Assigned task
The answer must be every line of the records below that contains the word "default", copied out.

Provided information

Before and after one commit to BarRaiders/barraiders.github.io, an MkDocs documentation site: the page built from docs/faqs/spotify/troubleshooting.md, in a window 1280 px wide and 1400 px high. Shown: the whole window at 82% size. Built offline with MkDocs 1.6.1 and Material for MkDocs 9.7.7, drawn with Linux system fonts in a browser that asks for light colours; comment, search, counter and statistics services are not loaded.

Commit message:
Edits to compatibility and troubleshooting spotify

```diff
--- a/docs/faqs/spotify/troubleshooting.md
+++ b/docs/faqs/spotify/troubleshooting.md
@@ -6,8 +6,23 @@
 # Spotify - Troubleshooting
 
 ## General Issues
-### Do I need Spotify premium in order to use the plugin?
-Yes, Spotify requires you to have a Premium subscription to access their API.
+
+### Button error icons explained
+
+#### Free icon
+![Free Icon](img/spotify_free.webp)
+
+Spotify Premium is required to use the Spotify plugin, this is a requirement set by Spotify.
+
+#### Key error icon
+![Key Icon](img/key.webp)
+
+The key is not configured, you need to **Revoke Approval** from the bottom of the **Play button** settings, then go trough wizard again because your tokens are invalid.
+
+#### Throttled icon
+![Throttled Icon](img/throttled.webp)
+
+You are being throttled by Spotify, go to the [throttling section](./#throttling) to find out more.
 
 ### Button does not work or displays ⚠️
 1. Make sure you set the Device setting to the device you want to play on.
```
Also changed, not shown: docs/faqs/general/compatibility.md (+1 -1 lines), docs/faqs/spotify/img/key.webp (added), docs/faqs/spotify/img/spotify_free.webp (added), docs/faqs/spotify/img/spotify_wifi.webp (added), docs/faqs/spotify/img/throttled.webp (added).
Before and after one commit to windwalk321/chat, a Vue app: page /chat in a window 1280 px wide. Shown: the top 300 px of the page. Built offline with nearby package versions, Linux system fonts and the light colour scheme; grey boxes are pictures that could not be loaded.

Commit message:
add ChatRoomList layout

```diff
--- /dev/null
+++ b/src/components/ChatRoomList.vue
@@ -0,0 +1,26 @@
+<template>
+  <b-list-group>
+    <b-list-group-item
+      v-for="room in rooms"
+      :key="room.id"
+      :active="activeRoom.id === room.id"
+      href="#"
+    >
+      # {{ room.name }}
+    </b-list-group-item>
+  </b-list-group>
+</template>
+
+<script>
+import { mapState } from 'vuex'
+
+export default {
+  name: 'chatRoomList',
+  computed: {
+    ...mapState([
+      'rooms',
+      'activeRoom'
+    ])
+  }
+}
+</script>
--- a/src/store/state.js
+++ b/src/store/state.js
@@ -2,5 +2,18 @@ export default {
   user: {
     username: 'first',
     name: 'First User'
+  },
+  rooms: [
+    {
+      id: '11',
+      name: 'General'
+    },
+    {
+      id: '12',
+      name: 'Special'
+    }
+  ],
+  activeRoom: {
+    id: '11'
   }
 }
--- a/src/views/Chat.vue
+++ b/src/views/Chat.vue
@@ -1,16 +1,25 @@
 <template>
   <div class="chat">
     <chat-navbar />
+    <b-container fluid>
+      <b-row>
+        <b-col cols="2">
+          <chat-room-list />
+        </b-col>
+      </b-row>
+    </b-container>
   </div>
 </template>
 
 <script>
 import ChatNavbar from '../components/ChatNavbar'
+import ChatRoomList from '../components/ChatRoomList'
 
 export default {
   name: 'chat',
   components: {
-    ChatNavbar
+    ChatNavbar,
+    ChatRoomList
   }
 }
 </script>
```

Answer for the task
+export default {
@@ -2,5 +2,18 @@ export default {
 export default {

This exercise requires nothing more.